#### Requirement
Before repeating the entries below, strip out every picture and keep all else as it is.

#### Data
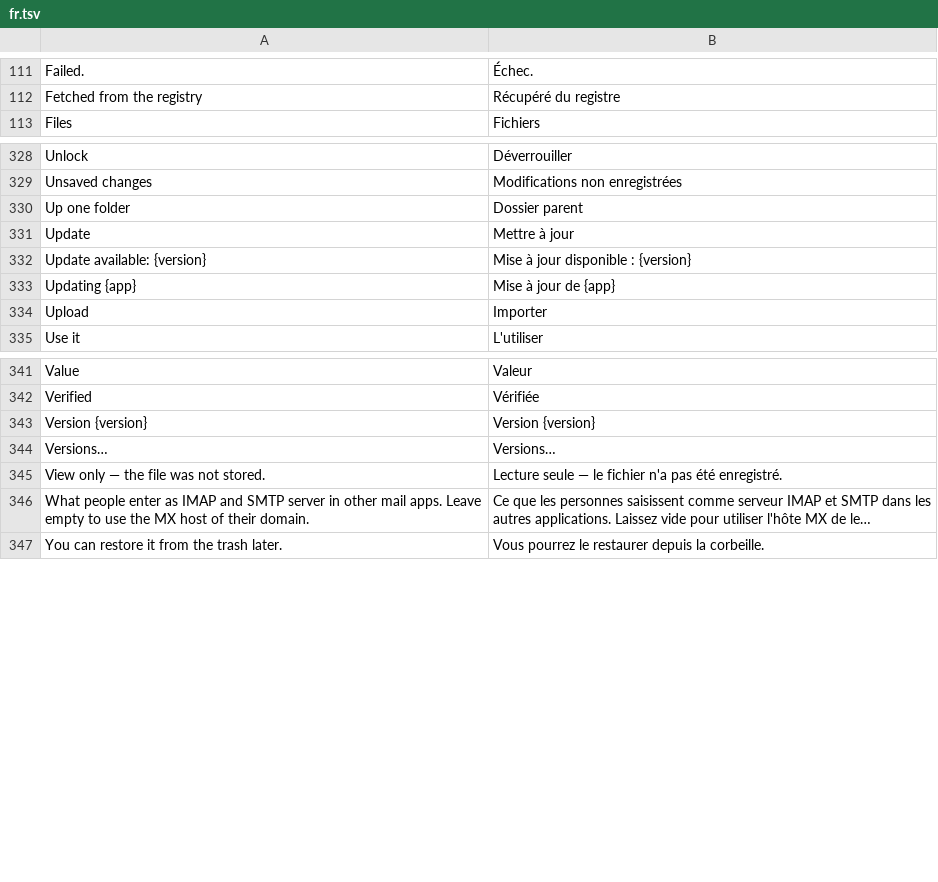
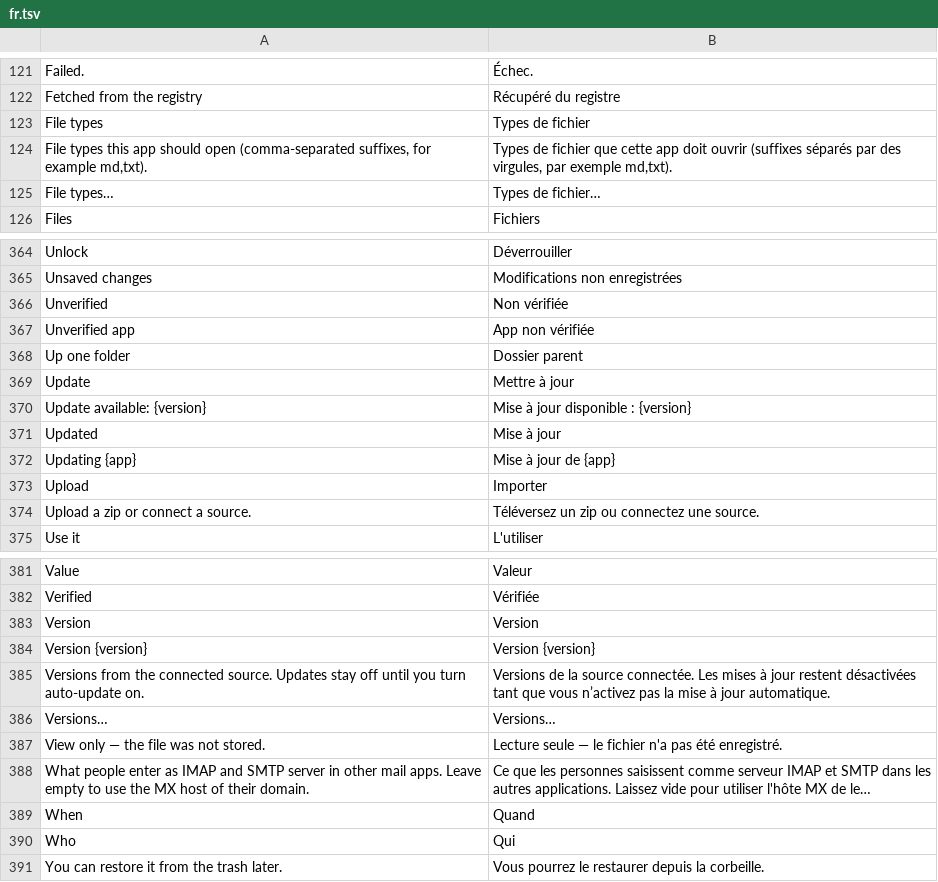
Before and after one commit to gheiler/artcraft-cloud, a TSV file: crates/shell/locales/fr.tsv, drawn as a sheet; only a part is shown, gaps mark what is left out; long unchanged cells end in …; the diff covers the shown part only; the diff names each change by its address in the sheet, - before the commit and + after, or states it on an @@ line.

Commit message:
feat: sideload unverified apps with origin isolation
Super admins can upload a zip or attach a GitHub/manifest source under
a Danger zone on the Apps page. Sideloaded apps run on a separate apps
origin so they cannot use the signed-in session, cannot receive
mail/calendar hooks, and start with only the opened document as a
grant. The official blocklist still applies, auto-update is off, and
install, update, disable, and remove are audited.

```diff
--- a/crates/shell/locales/fr.tsv
+++ b/crates/shell/locales/fr.tsv
+row 123: File types | Types de fichier
+row 124: File types this app should open (comma-separated suffixes, for example md,txt). | Types de fichier que cette app doit ouvrir (suffixes séparés par des virgules, par exemple md,txt).
+row 125: File types… | Types de fichier…
+row 366: Unverified | Non vérifiée
+row 367: Unverified app | App non vérifiée
+row 371: Updated | Mise à jour
+row 374: Upload a zip or connect a source. | Téléversez un zip ou connectez une source.
+row 383: Version | Version
+row 385: Versions from the connected source. Updates stay off until you turn auto-update on. | Versions de la source connectée. Les mises à jour restent désactivées tant que vous n’activez pas la mise à jour automatique.
+row 389: When | Quand
+row 390: Who | Qui
```
Also changed, not shown: 35 added rows elsewhere in this file, crates/shell/locales/de.tsv, crates/shell/locales/es.tsv, 33 other files.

#### Completed task
Before and after one commit to gheiler/artcraft-cloud, a TSV file: crates/shell/locales/fr.tsv, drawn as a sheet; only a part is shown, gaps mark what is left out; long unchanged cells end in …; the diff covers the shown part only; the diff names each change by its address in the sheet, - before the commit and + after, or states it on an @@ line.

Commit message:
feat: sideload unverified apps with origin isolation
Super admins can upload a zip or attach a GitHub/manifest source under
a Danger zone on the Apps page. Sideloaded apps run on a separate apps
origin so they cannot use the signed-in session, cannot receive
mail/calendar hooks, and start with only the opened document as a
grant. The official blocklist still applies, auto-update is off, and
install, update, disable, and remove are audited.

```diff
--- a/crates/shell/locales/fr.tsv
+++ b/crates/shell/locales/fr.tsv
+row 123: File types | Types de fichier
+row 124: File types this app should open (comma-separated suffixes, for example md,txt). | Types de fichier que cette app doit ouvrir (suffixes séparés par des virgules, par exemple md,txt).
+row 125: File types… | Types de fichier…
+row 366: Unverified | Non vérifiée
+row 367: Unverified app | App non vérifiée
+row 371: Updated | Mise à jour
+row 374: Upload a zip or connect a source. | Téléversez un zip ou connectez une source.
+row 383: Version | Version
+row 385: Versions from the connected source. Updates stay off until you turn auto-update on. | Versions de la source connectée. Les mises à jour restent désactivées tant que vous n’activez pas la mise à jour automatique.
+row 389: When | Quand
+row 390: Who | Qui
```
Also changed, not shown: 35 added rows elsewhere in this file, crates/shell/locales/de.tsv, crates/shell/locales/es.tsv, 33 other files.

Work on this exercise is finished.